Do It for Lizzie!

Below is Lizzie's Bucket List. I think it would be really neat, fun, cool, and interesting to try to complete her bucket list. So, here's the challenge:
Look at the things she was not able to do. Pick one or two or more and do them! Come back to this post and comment on the list item completed and when and I will update her list. I would like to include a picture too if possible. I'm not sure how to do that unless you send it to me through my email. (dianneschmidt2017@gmail.com)

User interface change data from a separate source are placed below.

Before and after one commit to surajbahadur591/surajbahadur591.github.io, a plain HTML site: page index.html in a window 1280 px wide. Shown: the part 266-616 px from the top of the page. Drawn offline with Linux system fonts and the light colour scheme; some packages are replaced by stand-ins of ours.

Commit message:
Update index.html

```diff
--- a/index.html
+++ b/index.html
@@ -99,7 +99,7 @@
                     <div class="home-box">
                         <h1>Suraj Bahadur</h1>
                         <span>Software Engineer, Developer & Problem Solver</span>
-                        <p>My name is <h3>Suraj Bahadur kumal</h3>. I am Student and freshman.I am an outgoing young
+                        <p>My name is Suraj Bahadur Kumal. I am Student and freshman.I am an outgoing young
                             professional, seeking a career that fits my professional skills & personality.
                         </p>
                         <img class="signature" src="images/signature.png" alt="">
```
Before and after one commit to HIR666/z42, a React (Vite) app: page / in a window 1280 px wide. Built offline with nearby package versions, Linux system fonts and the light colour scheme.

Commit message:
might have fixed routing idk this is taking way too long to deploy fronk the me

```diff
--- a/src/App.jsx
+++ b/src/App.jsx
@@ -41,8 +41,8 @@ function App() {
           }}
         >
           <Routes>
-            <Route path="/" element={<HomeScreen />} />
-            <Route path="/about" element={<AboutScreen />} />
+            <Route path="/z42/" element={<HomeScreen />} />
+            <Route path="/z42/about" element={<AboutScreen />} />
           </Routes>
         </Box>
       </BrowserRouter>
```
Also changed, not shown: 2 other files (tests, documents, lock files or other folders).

Mission trip to Africa or South America (maybe even both!!)
Skydive
Bungee Jump
See an alligator in the wild  Alex and Mom - Spring Break 2014
Tickle a penguin
Go to a Katy Perry concert
Meet Ryan Gosling
Meet Joseph Gordon- Levitt
Go to Europe
Visit New York during Christmas time
Go scuba diving
Adopt (more like sponsor) an orphan
Get a tattoo
Go on a helicopter ride over Austin at night
Cheesy I know, but get my first kiss
Ride in a hot air balloon
Run a 5k (for those of you who don't know me, that's a big deal because I DO NOT run)
Take dance classes again
Go paragliding
Ride a segway
See floating lanterns like in the movie Tangled
Crowd surf
Be in a professional photoshoot
Go to a filming of So You Think You Can Dance
Watch a meteor shower
Jump off a waterfall
Go rock climbing
Play paintball
Watch sea turtles hatch
Pet a giraffe
Hold a monkey
Visit a glow worm cave
Get a hot stone massage
Swim in Blue Hole (She didn't get to swim in the Blue Hole, but was able to visit it! Thank you Fran and Susie!)
Learn to play the piano
Visit a walk through aquarium

                                                               Spring Break 2014

                                                        Lizzie at the Blue Hole